Web document revisions:
+ + + + + + +
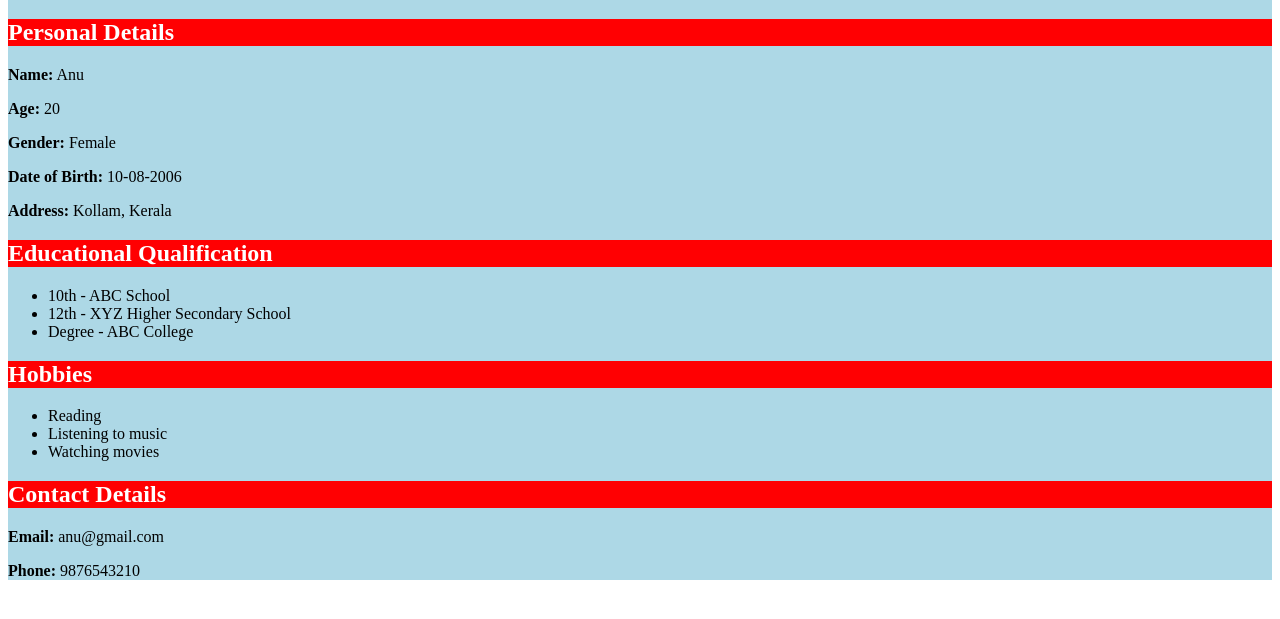
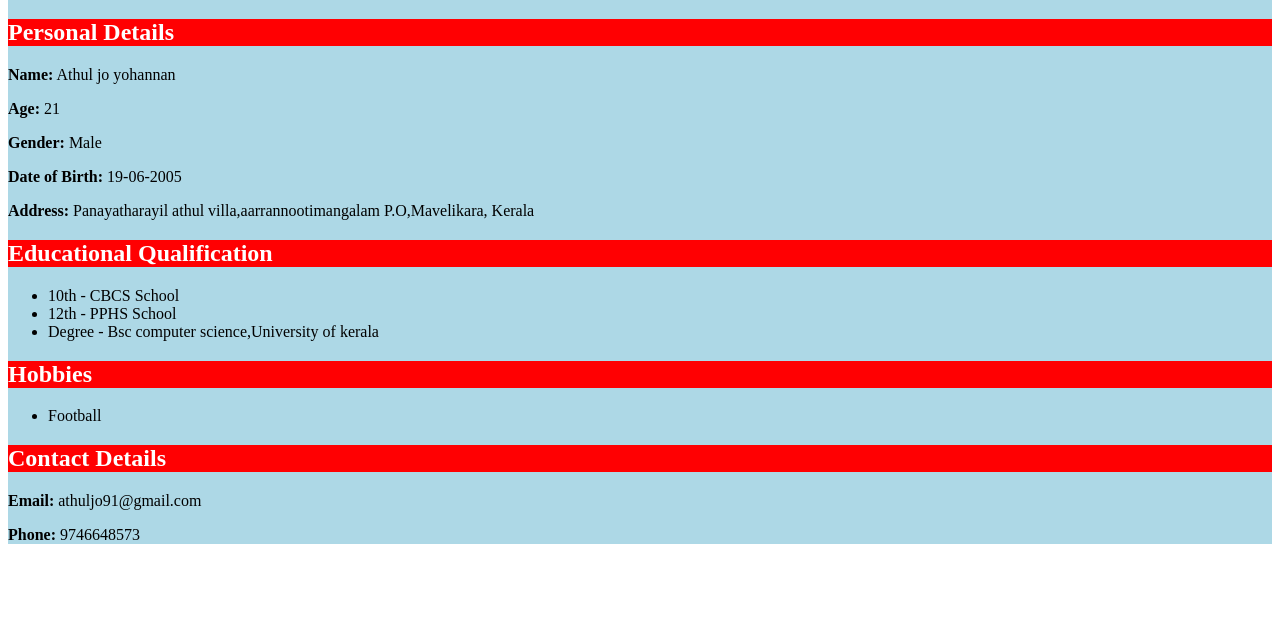
Before and after one commit to athuljo-123/Web-Programming, a plain HTML site: page Athul/biodata_internal.html in a window 1280 px wide. Shown: the part 111-730 px from the top of the page. Drawn offline with Linux system fonts and the light colour scheme.

Commit message:
Update biodata with new personal details

```diff
--- a/Athul/biodata_internal.html
+++ b/Athul/biodata_internal.html
@@ -26,27 +26,25 @@
  <h1>Biodata</h1>
 
        <h2>Personal Details</h2>
-        <p><b>Name:</b> Anu</p>
-        <p><b>Age:</b> 20</p>
-        <p><b>Gender:</b> Female</p>
-        <p><b>Date of Birth:</b> 10-08-2006</p>
-        <p><b>Address:</b> Kollam, Kerala</p>
+        <p><b>Name:</b> Athul jo yohannan</p>
+        <p><b>Age:</b> 21</p>
+        <p><b>Gender:</b> Male</p>
+        <p><b>Date of Birth:</b> 19-06-2005</p>
+        <p><b>Address:</b> Panayatharayil athul villa,aarrannootimangalam P.O,Mavelikara, Kerala</p>
         <h2>Educational Qualification</h2>
         <ul>
-            <li>10th - ABC School</li>
-            <li>12th - XYZ Higher Secondary School</li>
-            <li>Degree - ABC College</li>
+            <li>10th - CBCS School</li>
+            <li>12th - PPHS School</li>
+            <li>Degree - Bsc computer science,University of kerala</li>
         </ul>
 
         <h2>Hobbies</h2>
         <ul>
-            <li>Reading</li>
-            <li>Listening to music</li>
-            <li>Watching movies</li>
+            <li>Football</li>
         </ul>
       <h2>Contact Details</h2>
-      <p><b>Email:</b> anu@gmail.com</p>
-        <p><b>Phone:</b> 9876543210</p>
+      <p><b>Email:</b> athuljo91@gmail.com</p>
+        <p><b>Phone:</b> 9746648573</p>
     </div>
 
 </body>
```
+ + + + + + +
▶ Problem requirements: When you reproduce the entries above, keep every word exactly and leave out each picture.

▶ Result for this task:
Before and after one commit to athuljo-123/Web-Programming, a plain HTML site: page Athul/biodata_internal.html in a window 1280 px wide. Shown: the part 111-730 px from the top of the page. Drawn offline with Linux system fonts and the light colour scheme.

Commit message:
Update biodata with new personal details

```diff
--- a/Athul/biodata_internal.html
+++ b/Athul/biodata_internal.html
@@ -26,27 +26,25 @@
  <h1>Biodata</h1>
 
        <h2>Personal Details</h2>
-        <p><b>Name:</b> Anu</p>
-        <p><b>Age:</b> 20</p>
-        <p><b>Gender:</b> Female</p>
-        <p><b>Date of Birth:</b> 10-08-2006</p>
-        <p><b>Address:</b> Kollam, Kerala</p>
+        <p><b>Name:</b> Athul jo yohannan</p>
+        <p><b>Age:</b> 21</p>
+        <p><b>Gender:</b> Male</p>
+        <p><b>Date of Birth:</b> 19-06-2005</p>
+        <p><b>Address:</b> Panayatharayil athul villa,aarrannootimangalam P.O,Mavelikara, Kerala</p>
         <h2>Educational Qualification</h2>
         <ul>
-            <li>10th - ABC School</li>
-            <li>12th - XYZ Higher Secondary School</li>
-            <li>Degree - ABC College</li>
+            <li>10th - CBCS School</li>
+            <li>12th - PPHS School</li>
+            <li>Degree - Bsc computer science,University of kerala</li>
         </ul>
 
         <h2>Hobbies</h2>
         <ul>
-            <li>Reading</li>
-            <li>Listening to music</li>
-            <li>Watching movies</li>
+            <li>Football</li>
         </ul>
       <h2>Contact Details</h2>
-      <p><b>Email:</b> anu@gmail.com</p>
-        <p><b>Phone:</b> 9876543210</p>
+      <p><b>Email:</b> athuljo91@gmail.com</p>
+        <p><b>Phone:</b> 9746648573</p>
     </div>
 
 </body>
```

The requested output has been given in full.